The facts are disarmingly, sickeningly familiar. An emotionally disturbed, socially ill-fitting 19-year-old kid walked into a sporting goods store and bought an AR-15 semi-automatic rifle, multiple ammo clips and lots of death-dealing .223 rounds to fill them.
He had talked publicly about shooting people, about becoming famous for doing so, and he had posted lots of disturbing things on social media sites. He had no serious criminal record, per se, but that’s not to say that people in both the area social services and law enforcement communities were unfamiliar with his name.
There were, as people are now wont to say, “signs” that he was a considerably troubled and potentially dangerous young man. But somehow, all of that “fell through the cracks.” Somehow none of that data ever managed to make its way into the gun-buying background database and that kid was able to quickly and without a hitch buy his AR-15 and its ammo.
And, of course, we all know the rest of the story. He went back to the high school from which he had been expelled, walked in the door, pulled a fire alarm and as kids and faculty filled the halls, added his name to the growing list of American-made mass murderers.
Then he ran away, stopping off at a couple of fast food joints before getting caught. All that shooting and screaming and blood and gore can give a fellow the munchies, don’t you know?
So, outside the respective talking points of the pro-gun and anti-gun crowds, just what are the rest of us to make of this?
Well, surely we can all agree that we have to do a better job — do what we have to in order to ensure we do a better job — of identifying and intervening with the deeply troubled among us before they kill scores of folks. And similarly, we must do a better job of keeping firearms out of the hands of those folks. Anybody who opposes the notion of new, improved and enhanced background checks before anybody can buy a firearm is just saying that he or she doesn’t really mind a mass murder now and again as long as guns are easy to get.
I would say that to Dad and he would agree.
And then I would tell him that no private citizen needs an AR-15, either.
Unlike a lot of other folks pontificating about it, I am quite familiar with the AR-15 rifle. In 1971, I qualified expert with its original military version and I’ve fired the civilian model a number of times since. It is an awesome weapon. It is a weapon designed for one thing and one thing only — to kill and maim lots of human beings in a short amount of time. And it is very good at that.
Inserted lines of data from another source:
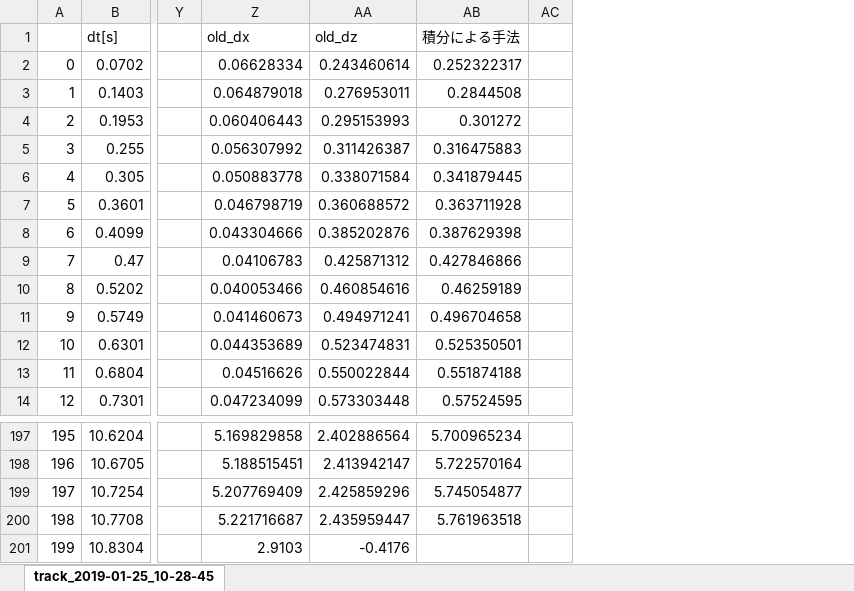
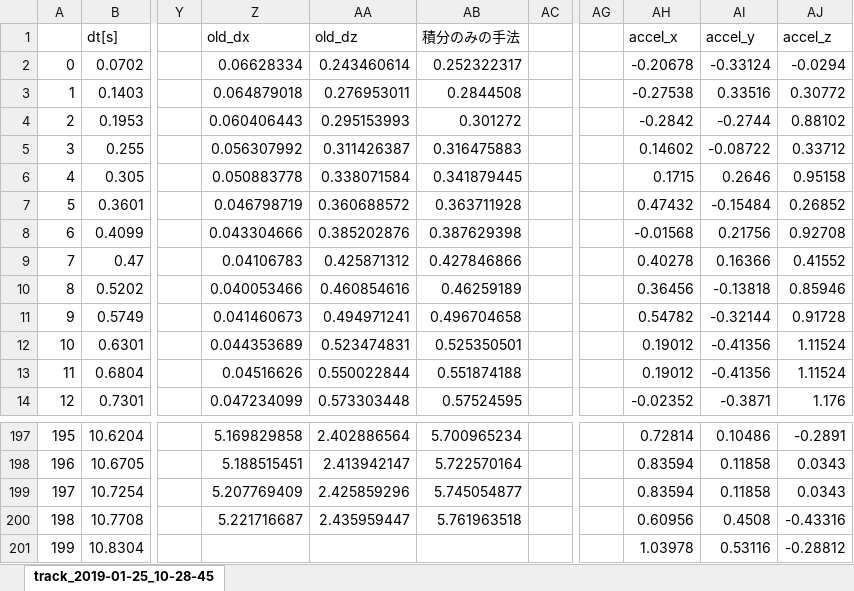
Before and after one commit to InGen6400/TrackNet, an Excel workbook: memo.xlsx, sheet track_2019-01-25_10-28-45, drawn as a sheet; only a part is shown, gaps mark what is left out; values as stored, in another font and other column widths than the file's, no borders; charts and pictures not drawn; the diff names each change by its address in the sheet, - before the commit and + after, or states it on an @@ line.

```diff
--- a/memo.xlsx (sheet track_2019-01-25_10-28-45)
+++ b/memo.xlsx (sheet track_2019-01-25_10-28-45)
+column AG, empty
+column AH (accel_x), rows 2-14: -0.20678 | -0.27538 | -0.2842 | 0.14602 | 0.1715 | 0.47432 | -0.01568 | 0.40278 | 0.36456 | 0.54782 | 0.19012 | 0.19012 | -0.02352; rows 197-201: 0.72814 | 0.83594 | 0.83594 | 0.60956 | 1.03978
+column AI (accel_y), rows 2-14: -0.33124 | 0.33516 | -0.2744 | -0.08722 | 0.2646 | -0.15484 | 0.21756 | 0.16366 | -0.13818 | -0.32144 | -0.41356 | -0.41356 | -0.3871; rows 197-201: 0.10486 | 0.11858 | 0.11858 | 0.4508 | 0.53116
+column AJ (accel_z), rows 2-14: -0.0294 | 0.30772 | 0.88102 | 0.33712 | 0.95158 | 0.26852 | 0.92708 | 0.41552 | 0.85946 | 0.91728 | 1.11524 | 1.11524 | 1.176; rows 197-201: -0.2891 | 0.0343 | 0.0343 | -0.43316 | -0.28812
-AB1: 積分による手法
+AB1: 積分のみの手法
-Z201 (old_dx): 2.9103
+Z201 (old_dx): (empty)
-AA201 (old_dz): -0.4176
+AA201 (old_dz): (empty)
```
Also changed, not shown: charts or pictures, 10 other files.
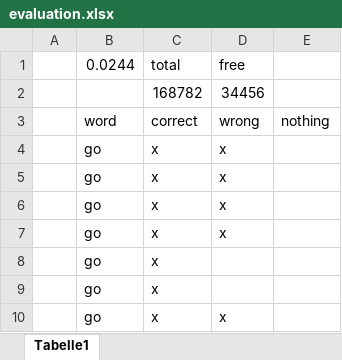
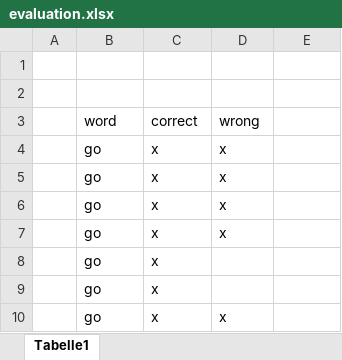
Before and after one commit to 88Creative88/WakeWordPicoW, an Excel workbook: evaluation/go-no/evaluation.xlsx, sheet Tabelle1, drawn as a sheet; only a part is shown; values as stored, in another font and other column widths than the file's, no borders; the diff names each change by its address in the sheet, - before the commit and + after, or states it on an @@ line.

Commit message:
some fixes in evaluation form

```diff
--- a/evaluation/go-no/evaluation.xlsx (sheet Tabelle1)
+++ b/evaluation/go-no/evaluation.xlsx (sheet Tabelle1)
-row 1:  | 0.0244 | total | free
+row 1: (empty)
-row 2:  |  | 168782 | 34456
+row 2: (empty)
-E3: nothing
+E3: (empty)
```
Also changed, not shown: evaluation/go-up-left/evaluation.xlsx, evaluation/go-up/evaluation.xlsx, 5 other files.
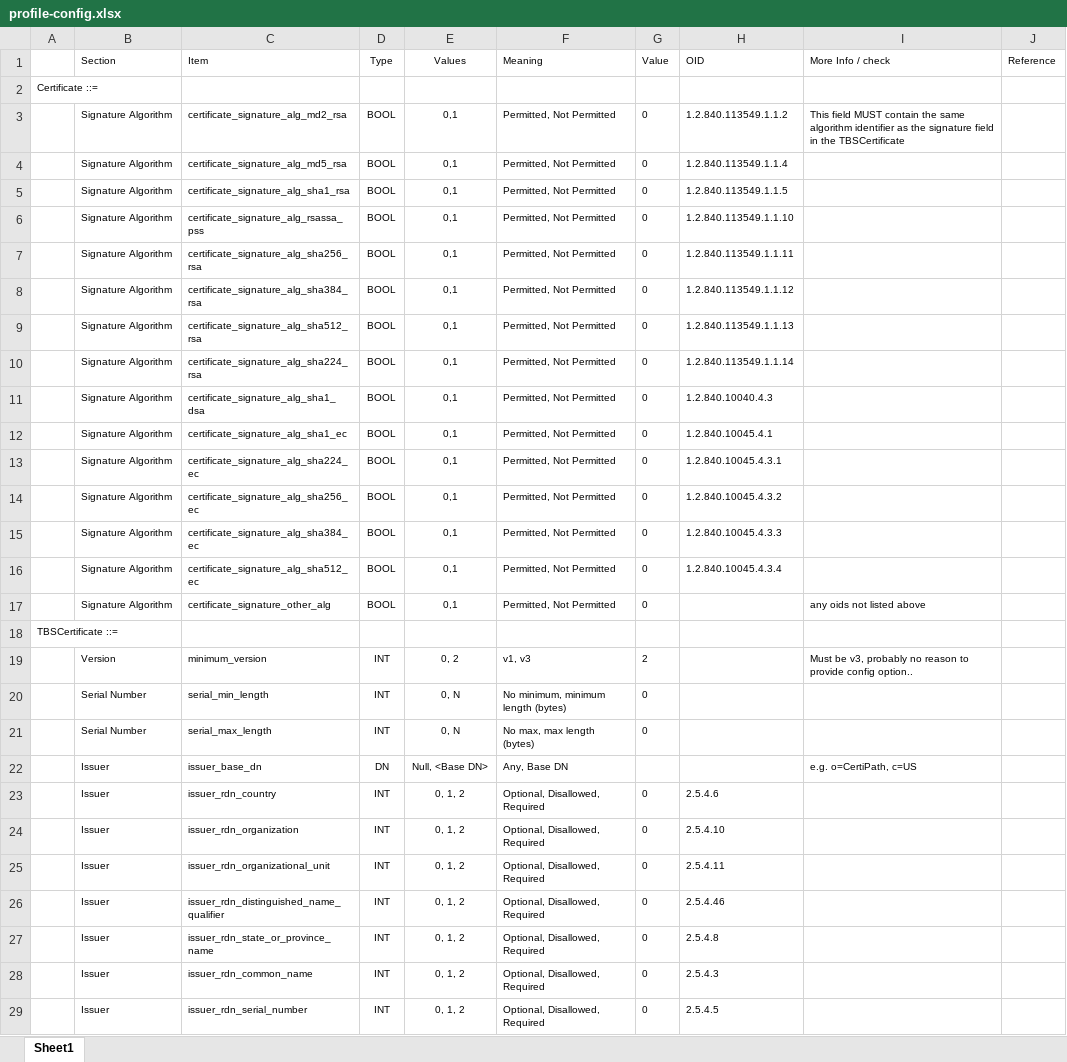
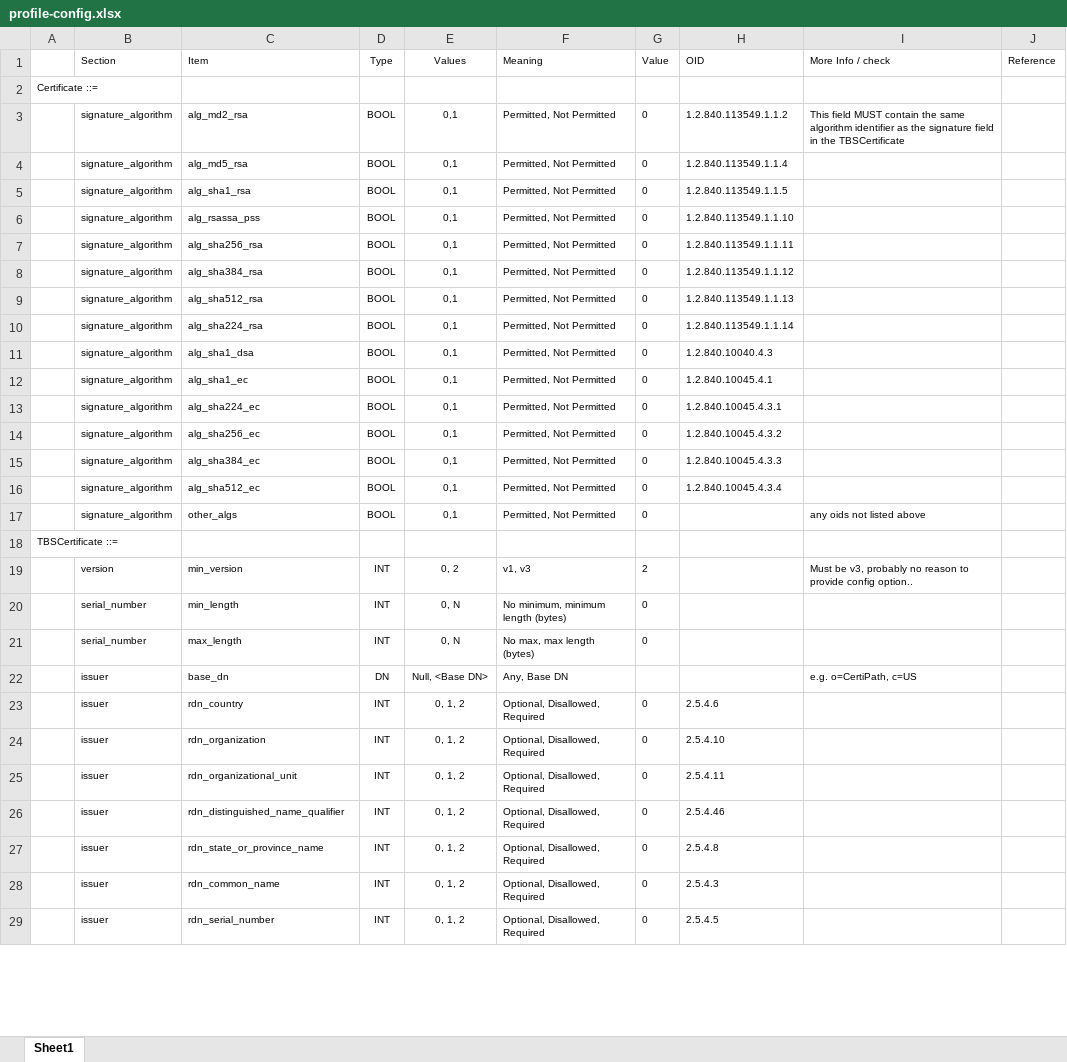
Before and after one commit to GSA/fpkilint, an Excel workbook: docs/profile-config.xlsx, sheet Sheet1, drawn as a sheet; only a part is shown; values as stored, in another font and other column widths than the file's, no borders; the diff covers the shown part only; the diff names each change by its address in the sheet, - before the commit and + after, or states it on an @@ line.

Commit message:
more massaging for json conversion

```diff
--- a/docs/profile-config.xlsx (sheet Sheet1)
+++ b/docs/profile-config.xlsx (sheet Sheet1)
-B3:B17 (Section): Signature Algorithm
+B3:B17 (Section): signature_algorithm
-C3 (Item): certificate_signature_alg_md2_rsa
+C3 (Item): alg_md2_rsa
-C4 (Item): certificate_signature_alg_md5_rsa
+C4 (Item): alg_md5_rsa
-C5 (Item): certificate_signature_alg_sha1_rsa
+C5 (Item): alg_sha1_rsa
-C6 (Item): certificate_signature_alg_rsassa_pss
+C6 (Item): alg_rsassa_pss
-C7 (Item): certificate_signature_alg_sha256_rsa
+C7 (Item): alg_sha256_rsa
-C8 (Item): certificate_signature_alg_sha384_rsa
+C8 (Item): alg_sha384_rsa
-C9 (Item): certificate_signature_alg_sha512_rsa
+C9 (Item): alg_sha512_rsa
-C10 (Item): certificate_signature_alg_sha224_rsa
+C10 (Item): alg_sha224_rsa
-C11 (Item): certificate_signature_alg_sha1_dsa
+C11 (Item): alg_sha1_dsa
-C12 (Item): certificate_signature_alg_sha1_ec
+C12 (Item): alg_sha1_ec
-C13 (Item): certificate_signature_alg_sha224_ec
+C13 (Item): alg_sha224_ec
-C14 (Item): certificate_signature_alg_sha256_ec
+C14 (Item): alg_sha256_ec
-C15 (Item): certificate_signature_alg_sha384_ec
+C15 (Item): alg_sha384_ec
-C16 (Item): certificate_signature_alg_sha512_ec
+C16 (Item): alg_sha512_ec
-C17 (Item): certificate_signature_other_alg
+C17 (Item): other_algs
-B19 (Section): Version
+B19 (Section): version
-C19 (Item): minimum_version
+C19 (Item): min_version
-B20:B21 (Section): Serial Number
+B20:B21 (Section): serial_number
-C20 (Item): serial_min_length
+C20 (Item): min_length
-C21 (Item): serial_max_length
+C21 (Item): max_length
-B22:B29 (Section): Issuer
+B22:B29 (Section): issuer
-C22 (Item): issuer_base_dn
+C22 (Item): base_dn
-C23 (Item): issuer_rdn_country
+C23 (Item): rdn_country
-C24 (Item): issuer_rdn_organization
+C24 (Item): rdn_organization
-C25 (Item): issuer_rdn_organizational_unit
+C25 (Item): rdn_organizational_unit
-C26 (Item): issuer_rdn_distinguished_name_qualifier
+C26 (Item): rdn_distinguished_name_qualifier
-C27 (Item): issuer_rdn_state_or_province_name
+C27 (Item): rdn_state_or_province_name
-C28 (Item): issuer_rdn_common_name
+C28 (Item): rdn_common_name
-C29 (Item): issuer_rdn_serial_number
+C29 (Item): rdn_serial_number
```
Also changed, not shown: 2 added rows and 318 edited cells elsewhere in this sheet.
It is no accident that the gun has become the weapon of choice for mass murder.
Private ownership of that gun and others of its ilk were banned in this country for a decade and it still should be. But now, there are 1.2 million of them sold in the United States every year and like in the wake of all such tragedies, the renewed cries to ban their sale in any practical sense amount to nothing more than a classic locking of the barn door while the horse gallops off in the distance.
There are things we can do to stop this carnage, but until we do, can we please just stop with the “thoughts and prayers” business? Our hypocrisy is showing.
Ray Mosby is editor and publisher of the Deer Creek Pilot in Rolling Fork.